§ Records supplied

· · ·

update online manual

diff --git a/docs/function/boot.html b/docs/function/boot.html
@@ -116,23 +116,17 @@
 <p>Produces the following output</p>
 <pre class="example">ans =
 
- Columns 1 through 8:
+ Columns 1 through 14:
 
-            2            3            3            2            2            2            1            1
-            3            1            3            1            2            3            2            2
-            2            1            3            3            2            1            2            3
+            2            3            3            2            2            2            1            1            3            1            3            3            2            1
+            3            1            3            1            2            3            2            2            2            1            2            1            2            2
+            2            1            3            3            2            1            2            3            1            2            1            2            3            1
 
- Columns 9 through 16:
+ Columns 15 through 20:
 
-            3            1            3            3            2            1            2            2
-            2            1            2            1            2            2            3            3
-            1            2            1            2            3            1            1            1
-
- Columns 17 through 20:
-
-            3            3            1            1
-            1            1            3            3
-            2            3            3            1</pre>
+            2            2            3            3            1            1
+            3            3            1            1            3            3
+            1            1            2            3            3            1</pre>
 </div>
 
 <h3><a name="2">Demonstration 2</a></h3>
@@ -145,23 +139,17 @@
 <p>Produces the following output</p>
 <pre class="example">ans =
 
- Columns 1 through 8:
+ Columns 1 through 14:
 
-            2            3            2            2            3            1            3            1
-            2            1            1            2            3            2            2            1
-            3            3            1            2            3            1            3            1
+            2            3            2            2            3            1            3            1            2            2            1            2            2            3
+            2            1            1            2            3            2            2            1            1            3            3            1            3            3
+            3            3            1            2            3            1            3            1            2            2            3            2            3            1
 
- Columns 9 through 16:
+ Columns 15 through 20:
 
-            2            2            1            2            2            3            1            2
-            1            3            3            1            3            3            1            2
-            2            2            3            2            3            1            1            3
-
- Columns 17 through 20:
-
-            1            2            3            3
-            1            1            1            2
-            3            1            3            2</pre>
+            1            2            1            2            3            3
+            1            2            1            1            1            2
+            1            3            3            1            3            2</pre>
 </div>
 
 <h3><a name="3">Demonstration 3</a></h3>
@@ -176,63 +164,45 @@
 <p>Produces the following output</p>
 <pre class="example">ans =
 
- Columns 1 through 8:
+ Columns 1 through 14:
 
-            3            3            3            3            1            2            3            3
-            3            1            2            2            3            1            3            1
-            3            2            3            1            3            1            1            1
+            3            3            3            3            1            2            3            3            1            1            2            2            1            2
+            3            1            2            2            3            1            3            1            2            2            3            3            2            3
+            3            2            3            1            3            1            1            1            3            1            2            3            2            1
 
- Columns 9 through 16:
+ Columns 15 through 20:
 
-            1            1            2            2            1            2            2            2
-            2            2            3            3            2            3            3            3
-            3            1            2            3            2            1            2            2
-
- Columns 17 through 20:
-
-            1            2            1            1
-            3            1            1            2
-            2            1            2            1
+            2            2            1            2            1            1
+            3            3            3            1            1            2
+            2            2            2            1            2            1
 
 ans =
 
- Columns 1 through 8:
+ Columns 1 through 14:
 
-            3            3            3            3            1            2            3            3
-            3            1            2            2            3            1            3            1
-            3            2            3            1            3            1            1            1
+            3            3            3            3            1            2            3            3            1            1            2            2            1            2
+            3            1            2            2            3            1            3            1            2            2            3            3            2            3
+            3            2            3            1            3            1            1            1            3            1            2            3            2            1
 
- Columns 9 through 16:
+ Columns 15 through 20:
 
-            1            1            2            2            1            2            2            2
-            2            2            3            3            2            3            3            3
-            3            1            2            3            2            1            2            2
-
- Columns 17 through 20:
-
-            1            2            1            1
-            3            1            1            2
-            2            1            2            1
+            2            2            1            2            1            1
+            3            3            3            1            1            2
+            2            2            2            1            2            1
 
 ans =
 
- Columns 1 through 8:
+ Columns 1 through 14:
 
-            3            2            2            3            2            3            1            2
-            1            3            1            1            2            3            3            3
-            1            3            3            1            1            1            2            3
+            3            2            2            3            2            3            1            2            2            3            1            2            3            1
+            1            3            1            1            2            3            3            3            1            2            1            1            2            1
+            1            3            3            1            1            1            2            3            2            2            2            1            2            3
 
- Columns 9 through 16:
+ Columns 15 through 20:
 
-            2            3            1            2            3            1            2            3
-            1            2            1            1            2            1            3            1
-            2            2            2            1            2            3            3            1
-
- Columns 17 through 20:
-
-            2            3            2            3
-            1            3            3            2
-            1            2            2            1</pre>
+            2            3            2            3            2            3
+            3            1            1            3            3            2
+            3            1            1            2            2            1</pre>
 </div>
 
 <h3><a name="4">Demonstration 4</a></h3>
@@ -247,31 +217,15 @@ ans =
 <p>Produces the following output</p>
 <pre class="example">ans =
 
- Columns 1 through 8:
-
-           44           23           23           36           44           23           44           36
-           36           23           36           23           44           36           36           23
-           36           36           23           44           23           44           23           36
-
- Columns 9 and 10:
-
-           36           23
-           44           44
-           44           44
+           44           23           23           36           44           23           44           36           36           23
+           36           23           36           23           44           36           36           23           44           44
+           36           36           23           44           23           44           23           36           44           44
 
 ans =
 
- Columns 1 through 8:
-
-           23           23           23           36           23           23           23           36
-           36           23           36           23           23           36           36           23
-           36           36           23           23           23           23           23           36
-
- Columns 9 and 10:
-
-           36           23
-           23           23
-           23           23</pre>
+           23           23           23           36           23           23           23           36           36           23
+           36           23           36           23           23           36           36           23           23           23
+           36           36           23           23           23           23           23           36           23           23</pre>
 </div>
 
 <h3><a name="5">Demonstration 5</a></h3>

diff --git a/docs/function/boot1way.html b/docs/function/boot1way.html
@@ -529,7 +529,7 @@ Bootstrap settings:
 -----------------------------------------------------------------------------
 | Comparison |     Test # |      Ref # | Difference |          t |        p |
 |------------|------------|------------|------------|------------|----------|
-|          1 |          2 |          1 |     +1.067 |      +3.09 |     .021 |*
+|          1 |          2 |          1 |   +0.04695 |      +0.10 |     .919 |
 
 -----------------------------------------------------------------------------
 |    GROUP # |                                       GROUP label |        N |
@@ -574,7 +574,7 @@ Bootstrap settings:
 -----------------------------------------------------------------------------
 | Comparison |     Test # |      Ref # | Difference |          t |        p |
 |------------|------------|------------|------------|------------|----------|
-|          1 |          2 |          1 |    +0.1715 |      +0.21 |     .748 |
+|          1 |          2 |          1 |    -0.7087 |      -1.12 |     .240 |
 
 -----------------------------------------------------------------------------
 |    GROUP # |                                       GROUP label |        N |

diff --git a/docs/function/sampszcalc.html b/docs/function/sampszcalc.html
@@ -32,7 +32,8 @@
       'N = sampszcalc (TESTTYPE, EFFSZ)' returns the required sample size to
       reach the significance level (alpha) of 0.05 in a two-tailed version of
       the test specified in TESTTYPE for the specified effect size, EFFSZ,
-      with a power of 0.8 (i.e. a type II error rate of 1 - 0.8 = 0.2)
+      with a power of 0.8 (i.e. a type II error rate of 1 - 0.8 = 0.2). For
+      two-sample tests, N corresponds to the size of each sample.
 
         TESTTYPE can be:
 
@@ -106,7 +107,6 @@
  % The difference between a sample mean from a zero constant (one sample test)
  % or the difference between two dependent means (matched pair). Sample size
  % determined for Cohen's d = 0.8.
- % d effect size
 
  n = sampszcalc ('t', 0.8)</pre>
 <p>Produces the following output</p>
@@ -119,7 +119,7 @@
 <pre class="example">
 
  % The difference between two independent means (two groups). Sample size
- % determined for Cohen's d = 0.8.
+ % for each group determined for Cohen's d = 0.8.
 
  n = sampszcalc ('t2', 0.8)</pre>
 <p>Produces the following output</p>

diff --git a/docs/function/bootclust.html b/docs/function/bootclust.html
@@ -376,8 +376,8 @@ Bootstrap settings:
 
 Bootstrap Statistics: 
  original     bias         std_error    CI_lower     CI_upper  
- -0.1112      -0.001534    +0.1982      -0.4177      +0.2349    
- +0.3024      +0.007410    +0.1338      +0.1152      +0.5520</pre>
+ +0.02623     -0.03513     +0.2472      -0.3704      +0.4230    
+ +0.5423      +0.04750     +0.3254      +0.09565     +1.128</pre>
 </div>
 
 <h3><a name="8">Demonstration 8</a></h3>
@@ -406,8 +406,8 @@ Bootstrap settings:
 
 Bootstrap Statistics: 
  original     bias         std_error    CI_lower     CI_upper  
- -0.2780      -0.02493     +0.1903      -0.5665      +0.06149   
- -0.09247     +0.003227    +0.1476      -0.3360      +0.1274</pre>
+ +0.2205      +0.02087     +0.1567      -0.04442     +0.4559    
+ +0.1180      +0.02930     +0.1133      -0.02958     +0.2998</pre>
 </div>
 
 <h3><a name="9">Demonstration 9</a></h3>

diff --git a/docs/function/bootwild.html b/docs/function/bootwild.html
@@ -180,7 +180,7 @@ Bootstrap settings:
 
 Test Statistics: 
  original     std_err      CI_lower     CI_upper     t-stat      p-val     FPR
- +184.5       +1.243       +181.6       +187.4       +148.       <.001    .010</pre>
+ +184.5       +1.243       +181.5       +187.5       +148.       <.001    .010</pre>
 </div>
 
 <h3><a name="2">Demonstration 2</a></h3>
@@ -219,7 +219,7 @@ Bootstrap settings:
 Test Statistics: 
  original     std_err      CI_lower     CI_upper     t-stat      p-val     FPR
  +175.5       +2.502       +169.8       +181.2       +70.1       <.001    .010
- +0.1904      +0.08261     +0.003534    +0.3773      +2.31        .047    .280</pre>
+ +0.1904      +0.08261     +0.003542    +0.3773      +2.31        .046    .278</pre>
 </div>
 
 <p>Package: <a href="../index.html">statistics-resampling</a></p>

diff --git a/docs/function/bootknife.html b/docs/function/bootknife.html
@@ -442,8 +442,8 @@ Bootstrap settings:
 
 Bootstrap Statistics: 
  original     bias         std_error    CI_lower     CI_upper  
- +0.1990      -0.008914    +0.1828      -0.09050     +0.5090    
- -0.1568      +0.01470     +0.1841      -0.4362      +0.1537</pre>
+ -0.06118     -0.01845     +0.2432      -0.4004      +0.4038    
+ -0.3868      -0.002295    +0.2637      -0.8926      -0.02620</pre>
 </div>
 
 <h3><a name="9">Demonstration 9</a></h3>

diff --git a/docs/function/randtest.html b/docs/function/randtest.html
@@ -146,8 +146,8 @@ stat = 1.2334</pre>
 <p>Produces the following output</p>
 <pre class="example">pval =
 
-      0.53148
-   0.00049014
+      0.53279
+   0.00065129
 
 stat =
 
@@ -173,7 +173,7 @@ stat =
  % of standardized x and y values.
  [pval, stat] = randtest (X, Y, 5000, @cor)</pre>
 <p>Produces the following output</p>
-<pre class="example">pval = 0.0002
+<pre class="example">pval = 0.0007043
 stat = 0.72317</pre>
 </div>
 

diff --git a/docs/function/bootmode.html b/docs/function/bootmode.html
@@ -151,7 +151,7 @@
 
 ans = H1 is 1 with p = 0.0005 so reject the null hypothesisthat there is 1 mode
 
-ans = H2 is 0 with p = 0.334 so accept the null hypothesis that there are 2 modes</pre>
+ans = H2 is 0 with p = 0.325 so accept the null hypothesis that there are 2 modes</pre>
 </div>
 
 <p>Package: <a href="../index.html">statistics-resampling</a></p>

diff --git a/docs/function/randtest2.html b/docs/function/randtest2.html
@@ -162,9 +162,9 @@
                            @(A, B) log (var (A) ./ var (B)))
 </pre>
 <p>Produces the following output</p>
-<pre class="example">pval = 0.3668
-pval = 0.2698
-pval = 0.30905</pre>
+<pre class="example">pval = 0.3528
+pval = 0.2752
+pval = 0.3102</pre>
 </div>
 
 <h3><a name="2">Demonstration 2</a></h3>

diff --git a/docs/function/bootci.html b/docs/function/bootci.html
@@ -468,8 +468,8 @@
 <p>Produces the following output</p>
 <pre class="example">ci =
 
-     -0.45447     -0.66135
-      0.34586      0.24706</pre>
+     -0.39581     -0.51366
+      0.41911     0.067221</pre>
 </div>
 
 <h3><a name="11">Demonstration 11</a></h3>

· · ·

§ What to produce
The answer must be all the lines above that hold the word "with".

§ Finished exercise
-      with a power of 0.8 (i.e. a type II error rate of 1 - 0.8 = 0.2)
+      with a power of 0.8 (i.e. a type II error rate of 1 - 0.8 = 0.2). For
 ans = H1 is 1 with p = 0.0005 so reject the null hypothesisthat there is 1 mode
-ans = H2 is 0 with p = 0.334 so accept the null hypothesis that there are 2 modes</pre>
+ans = H2 is 0 with p = 0.325 so accept the null hypothesis that there are 2 modes</pre>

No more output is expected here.